Pick each line containing the word "commit" out of the data below.

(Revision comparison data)
= = = = = = =
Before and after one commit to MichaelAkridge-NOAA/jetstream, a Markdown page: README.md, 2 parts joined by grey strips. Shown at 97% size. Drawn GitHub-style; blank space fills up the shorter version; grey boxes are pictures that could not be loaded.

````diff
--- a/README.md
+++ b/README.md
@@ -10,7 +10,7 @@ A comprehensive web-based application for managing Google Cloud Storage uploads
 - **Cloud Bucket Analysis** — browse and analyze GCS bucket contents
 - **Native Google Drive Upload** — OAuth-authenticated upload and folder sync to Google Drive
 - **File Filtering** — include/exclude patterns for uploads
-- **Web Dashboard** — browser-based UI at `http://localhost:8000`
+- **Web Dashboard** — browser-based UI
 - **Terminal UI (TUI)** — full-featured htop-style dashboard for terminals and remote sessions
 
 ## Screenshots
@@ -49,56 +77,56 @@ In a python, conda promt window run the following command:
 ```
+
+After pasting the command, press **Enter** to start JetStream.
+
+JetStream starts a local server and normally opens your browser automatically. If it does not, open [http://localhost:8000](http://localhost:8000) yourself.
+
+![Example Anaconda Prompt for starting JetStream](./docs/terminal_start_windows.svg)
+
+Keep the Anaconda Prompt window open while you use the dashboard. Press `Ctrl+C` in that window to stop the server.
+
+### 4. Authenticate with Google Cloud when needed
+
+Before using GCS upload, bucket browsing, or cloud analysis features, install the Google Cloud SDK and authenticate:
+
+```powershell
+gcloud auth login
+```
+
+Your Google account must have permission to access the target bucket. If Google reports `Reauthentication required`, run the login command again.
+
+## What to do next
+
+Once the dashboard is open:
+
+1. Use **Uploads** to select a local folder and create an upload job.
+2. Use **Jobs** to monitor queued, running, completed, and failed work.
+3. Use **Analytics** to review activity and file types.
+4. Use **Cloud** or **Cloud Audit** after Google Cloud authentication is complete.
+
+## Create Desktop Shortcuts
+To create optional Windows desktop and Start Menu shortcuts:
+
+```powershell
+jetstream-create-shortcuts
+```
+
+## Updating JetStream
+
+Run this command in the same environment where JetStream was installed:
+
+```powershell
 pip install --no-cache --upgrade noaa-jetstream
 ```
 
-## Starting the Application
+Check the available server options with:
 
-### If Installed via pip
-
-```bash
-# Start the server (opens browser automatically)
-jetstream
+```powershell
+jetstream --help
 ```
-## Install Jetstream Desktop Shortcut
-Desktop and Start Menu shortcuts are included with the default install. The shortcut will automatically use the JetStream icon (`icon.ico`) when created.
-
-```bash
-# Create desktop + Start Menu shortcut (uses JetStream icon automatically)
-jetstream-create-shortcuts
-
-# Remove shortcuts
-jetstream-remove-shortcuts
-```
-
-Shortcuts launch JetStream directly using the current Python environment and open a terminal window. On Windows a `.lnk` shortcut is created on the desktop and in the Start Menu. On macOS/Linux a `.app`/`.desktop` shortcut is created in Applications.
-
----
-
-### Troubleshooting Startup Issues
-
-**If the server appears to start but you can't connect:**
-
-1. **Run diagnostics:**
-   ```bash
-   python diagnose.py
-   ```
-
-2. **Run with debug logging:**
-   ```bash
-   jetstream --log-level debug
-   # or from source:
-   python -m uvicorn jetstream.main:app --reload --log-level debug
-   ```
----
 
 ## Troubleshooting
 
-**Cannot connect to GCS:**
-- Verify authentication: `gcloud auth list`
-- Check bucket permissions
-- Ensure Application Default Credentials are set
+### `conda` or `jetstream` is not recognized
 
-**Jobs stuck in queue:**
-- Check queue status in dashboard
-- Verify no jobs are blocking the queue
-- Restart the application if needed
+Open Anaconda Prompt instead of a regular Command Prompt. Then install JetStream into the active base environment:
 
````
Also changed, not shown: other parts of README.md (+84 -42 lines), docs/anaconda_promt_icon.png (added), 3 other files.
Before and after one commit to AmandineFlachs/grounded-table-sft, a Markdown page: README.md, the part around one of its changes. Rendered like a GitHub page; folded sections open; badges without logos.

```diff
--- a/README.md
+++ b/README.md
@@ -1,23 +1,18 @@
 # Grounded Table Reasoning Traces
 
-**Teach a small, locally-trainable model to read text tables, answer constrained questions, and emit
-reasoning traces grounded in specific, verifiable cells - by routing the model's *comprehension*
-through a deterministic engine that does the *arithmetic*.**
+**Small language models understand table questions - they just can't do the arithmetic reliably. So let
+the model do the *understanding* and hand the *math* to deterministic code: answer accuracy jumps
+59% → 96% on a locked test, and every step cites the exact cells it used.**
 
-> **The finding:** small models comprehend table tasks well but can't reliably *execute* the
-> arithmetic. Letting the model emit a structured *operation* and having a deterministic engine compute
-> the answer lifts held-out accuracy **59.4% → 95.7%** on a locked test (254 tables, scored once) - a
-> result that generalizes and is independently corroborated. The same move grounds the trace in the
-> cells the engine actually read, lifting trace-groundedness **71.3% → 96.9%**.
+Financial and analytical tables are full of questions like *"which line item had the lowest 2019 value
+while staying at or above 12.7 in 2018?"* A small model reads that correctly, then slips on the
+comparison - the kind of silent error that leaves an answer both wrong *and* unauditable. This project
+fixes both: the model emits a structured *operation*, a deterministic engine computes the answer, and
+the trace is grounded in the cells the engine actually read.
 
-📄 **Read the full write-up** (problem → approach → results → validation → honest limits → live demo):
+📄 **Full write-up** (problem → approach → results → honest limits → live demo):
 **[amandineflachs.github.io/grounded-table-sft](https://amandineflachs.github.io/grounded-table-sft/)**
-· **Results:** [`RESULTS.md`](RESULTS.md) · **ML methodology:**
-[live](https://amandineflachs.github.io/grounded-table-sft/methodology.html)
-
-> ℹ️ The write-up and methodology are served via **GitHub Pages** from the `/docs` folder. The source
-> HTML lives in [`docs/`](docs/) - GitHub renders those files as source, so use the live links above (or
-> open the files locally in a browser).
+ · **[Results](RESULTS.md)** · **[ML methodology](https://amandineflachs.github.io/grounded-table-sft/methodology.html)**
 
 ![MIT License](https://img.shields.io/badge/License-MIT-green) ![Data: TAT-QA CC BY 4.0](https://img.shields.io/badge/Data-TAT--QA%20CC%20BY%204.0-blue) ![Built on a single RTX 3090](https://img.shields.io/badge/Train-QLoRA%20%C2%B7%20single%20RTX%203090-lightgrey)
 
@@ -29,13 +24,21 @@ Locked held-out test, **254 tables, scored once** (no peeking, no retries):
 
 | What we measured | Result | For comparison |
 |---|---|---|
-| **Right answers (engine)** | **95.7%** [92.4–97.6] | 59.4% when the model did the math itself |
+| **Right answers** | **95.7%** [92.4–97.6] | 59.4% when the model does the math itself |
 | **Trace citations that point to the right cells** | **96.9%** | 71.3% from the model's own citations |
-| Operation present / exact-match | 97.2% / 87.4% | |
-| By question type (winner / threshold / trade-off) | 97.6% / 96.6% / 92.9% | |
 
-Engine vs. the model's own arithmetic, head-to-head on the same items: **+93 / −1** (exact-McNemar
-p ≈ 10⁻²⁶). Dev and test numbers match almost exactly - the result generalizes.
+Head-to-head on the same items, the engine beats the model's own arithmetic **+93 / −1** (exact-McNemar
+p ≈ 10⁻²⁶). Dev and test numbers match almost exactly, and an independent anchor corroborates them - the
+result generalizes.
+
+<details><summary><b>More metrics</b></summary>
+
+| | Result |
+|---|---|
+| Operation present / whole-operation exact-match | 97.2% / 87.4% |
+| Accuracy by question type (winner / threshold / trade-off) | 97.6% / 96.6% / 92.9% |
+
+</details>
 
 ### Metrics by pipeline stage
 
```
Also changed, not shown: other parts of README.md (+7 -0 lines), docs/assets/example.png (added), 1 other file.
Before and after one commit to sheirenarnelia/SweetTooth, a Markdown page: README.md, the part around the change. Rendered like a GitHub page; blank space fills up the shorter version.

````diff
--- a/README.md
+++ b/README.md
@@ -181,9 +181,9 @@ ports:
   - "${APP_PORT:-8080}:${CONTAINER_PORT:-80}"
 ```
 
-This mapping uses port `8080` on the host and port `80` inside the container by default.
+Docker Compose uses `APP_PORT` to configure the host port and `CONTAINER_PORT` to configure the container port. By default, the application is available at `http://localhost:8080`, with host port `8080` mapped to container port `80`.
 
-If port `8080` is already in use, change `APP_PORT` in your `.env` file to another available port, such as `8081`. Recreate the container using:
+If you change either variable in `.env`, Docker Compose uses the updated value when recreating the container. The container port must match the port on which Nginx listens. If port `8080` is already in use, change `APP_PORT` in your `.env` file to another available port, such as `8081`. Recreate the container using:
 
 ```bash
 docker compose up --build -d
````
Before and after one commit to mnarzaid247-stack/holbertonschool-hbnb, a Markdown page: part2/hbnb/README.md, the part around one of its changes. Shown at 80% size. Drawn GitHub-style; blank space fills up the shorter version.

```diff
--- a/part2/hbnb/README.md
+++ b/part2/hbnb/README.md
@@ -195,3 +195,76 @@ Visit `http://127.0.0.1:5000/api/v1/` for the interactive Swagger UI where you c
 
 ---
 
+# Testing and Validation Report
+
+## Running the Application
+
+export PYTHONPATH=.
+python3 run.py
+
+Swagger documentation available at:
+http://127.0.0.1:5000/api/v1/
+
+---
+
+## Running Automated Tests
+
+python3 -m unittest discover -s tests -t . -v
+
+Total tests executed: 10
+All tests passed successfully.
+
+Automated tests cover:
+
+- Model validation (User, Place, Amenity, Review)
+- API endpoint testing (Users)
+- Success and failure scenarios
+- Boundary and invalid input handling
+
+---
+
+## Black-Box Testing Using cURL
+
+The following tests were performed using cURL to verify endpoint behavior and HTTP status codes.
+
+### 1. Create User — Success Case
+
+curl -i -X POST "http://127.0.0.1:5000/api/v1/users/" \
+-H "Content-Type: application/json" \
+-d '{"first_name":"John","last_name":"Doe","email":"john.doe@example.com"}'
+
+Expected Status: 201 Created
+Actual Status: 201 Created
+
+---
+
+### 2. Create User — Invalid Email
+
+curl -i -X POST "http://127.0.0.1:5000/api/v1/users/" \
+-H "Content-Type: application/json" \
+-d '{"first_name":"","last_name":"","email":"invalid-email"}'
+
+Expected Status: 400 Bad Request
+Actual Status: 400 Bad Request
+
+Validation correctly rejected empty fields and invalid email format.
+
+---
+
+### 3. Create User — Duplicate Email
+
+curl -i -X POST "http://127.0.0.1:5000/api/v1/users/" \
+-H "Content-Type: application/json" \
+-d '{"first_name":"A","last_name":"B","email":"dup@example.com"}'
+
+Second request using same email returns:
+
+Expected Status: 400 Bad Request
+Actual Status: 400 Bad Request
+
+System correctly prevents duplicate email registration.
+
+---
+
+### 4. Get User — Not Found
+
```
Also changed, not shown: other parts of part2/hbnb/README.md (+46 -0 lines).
= = = = = = =
_FINISHED EXERCISE:_
Before and after one commit to MichaelAkridge-NOAA/jetstream, a Markdown page: README.md, 2 parts joined by grey strips. Shown at 97% size. Drawn GitHub-style; blank space fills up the shorter version; grey boxes are pictures that could not be loaded.
Before and after one commit to AmandineFlachs/grounded-table-sft, a Markdown page: README.md, the part around one of its changes. Rendered like a GitHub page; folded sections open; badges without logos.
Before and after one commit to sheirenarnelia/SweetTooth, a Markdown page: README.md, the part around the change. Rendered like a GitHub page; blank space fills up the shorter version.
Before and after one commit to mnarzaid247-stack/holbertonschool-hbnb, a Markdown page: part2/hbnb/README.md, the part around one of its changes. Shown at 80% size. Drawn GitHub-style; blank space fills up the shorter version.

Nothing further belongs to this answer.